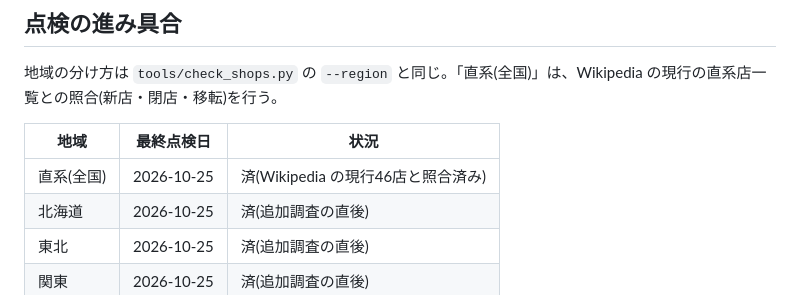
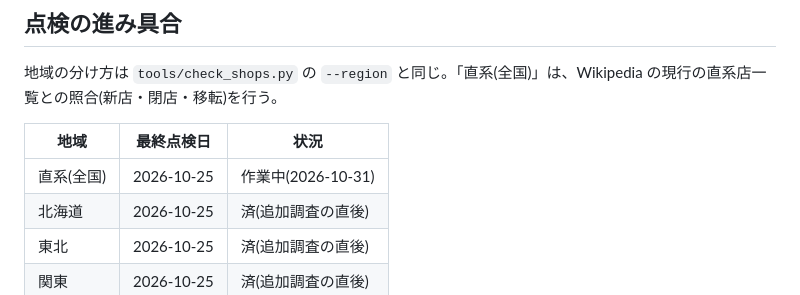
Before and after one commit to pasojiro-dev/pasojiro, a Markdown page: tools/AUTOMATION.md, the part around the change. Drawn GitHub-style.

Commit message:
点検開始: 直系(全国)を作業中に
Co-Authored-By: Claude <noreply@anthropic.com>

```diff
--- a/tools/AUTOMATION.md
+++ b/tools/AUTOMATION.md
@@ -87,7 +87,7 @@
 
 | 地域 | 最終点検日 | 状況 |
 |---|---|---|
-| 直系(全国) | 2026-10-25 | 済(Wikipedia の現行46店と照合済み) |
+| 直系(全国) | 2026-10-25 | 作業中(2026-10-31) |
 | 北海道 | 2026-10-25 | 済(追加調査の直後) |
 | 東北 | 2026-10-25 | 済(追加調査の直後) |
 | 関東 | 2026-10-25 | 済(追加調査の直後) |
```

DESCRIPTION OF THE TASK = Return every entry word for word, but drop any pictures.

OUTPUT FOR THIS TASK =
Before and after one commit to pasojiro-dev/pasojiro, a Markdown page: tools/AUTOMATION.md, the part around the change. Drawn GitHub-style.

Commit message:
点検開始: 直系(全国)を作業中に
Co-Authored-By: Claude <noreply@anthropic.com>

```diff
--- a/tools/AUTOMATION.md
+++ b/tools/AUTOMATION.md
@@ -87,7 +87,7 @@
 
 | 地域 | 最終点検日 | 状況 |
 |---|---|---|
-| 直系(全国) | 2026-10-25 | 済(Wikipedia の現行46店と照合済み) |
+| 直系(全国) | 2026-10-25 | 作業中(2026-10-31) |
 | 北海道 | 2026-10-25 | 済(追加調査の直後) |
 | 東北 | 2026-10-25 | 済(追加調査の直後) |
 | 関東 | 2026-10-25 | 済(追加調査の直後) |
```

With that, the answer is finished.